In 2017, 2.5 million newborns died, mainly from prematurity, infections, and intrapartum events. Preventing these deaths requires health systems to provide routine and emergency care at birth, and quality inpatient care for small and sick newborns. Defined levels of emergency obstetric care (EmOC) and standardised measurement of “signal functions” has improved tracking of maternal care in low- and middle-income countries (LMICs). Levels of newborn care, particularly for small and sick newborns, and associated signal functions are still not consistently defined or tracked.
Between November 2016-November 2017, we conducted an online survey of professionals working in maternal and newborn health. We asked respondents to categorise 18 clinical care interventions that could act as potential signal functions for small and sick newborns to 3 levels of care they thought were appropriate for health systems in LMICs to provide: “routine care at birth”, “special care” and “intensive care”. We calculated the percentage of respondents that classified each intervention at each level of care and stratified responses to look at variation by respondent characteristics.
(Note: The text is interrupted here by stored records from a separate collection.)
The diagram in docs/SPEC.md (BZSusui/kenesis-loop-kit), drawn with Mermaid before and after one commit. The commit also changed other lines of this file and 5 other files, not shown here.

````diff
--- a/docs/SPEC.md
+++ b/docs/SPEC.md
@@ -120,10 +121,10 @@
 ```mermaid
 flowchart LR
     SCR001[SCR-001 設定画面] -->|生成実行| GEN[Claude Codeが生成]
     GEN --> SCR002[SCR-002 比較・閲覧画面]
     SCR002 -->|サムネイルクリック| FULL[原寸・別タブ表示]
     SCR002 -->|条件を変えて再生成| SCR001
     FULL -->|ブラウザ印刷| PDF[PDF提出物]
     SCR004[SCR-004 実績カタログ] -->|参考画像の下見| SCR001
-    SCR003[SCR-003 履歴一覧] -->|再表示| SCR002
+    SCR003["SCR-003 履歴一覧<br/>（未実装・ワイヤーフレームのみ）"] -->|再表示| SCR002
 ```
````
Six interventions were classified to specific levels by more than 50% of respondents as “routine care at birth,” three interventions as “special care” and one as “intensive care”. Eight interventions were borderline between these care levels. Responses were more consistent for interventions with relevant WHO clinical care guidelines while more variation in respondents’ classification was observed in complex interventions that lack standards or guidelines. Respondents with experience in lower-income settings were more likely to assign a higher level of care for more complex interventions.
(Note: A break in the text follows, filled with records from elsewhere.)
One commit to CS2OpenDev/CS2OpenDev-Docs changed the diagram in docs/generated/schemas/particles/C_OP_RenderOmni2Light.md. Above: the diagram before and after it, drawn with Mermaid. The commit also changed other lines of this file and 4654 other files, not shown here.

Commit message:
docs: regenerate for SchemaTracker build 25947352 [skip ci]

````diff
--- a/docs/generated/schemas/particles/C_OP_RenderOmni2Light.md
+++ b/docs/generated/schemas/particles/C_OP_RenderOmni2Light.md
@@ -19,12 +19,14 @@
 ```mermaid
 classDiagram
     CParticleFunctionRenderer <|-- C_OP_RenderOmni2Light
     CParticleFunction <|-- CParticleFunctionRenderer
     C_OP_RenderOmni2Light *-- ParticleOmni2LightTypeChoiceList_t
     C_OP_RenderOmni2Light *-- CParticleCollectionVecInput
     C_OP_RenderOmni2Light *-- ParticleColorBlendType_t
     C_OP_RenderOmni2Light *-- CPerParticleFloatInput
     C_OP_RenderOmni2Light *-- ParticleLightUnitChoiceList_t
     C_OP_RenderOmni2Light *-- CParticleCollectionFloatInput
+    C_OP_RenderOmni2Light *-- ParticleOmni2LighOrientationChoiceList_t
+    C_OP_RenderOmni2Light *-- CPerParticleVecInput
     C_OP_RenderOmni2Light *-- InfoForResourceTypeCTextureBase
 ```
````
Results were consistent with known challenges of scaling up inpatient care in lower-income settings and underline the importance of comprehensive guidelines and standards for inpatient care. Further work is needed to develop a shortlist of newborn signal functions aligned with emergency obstetric care levels to track universal health coverage for mothers and their newborns.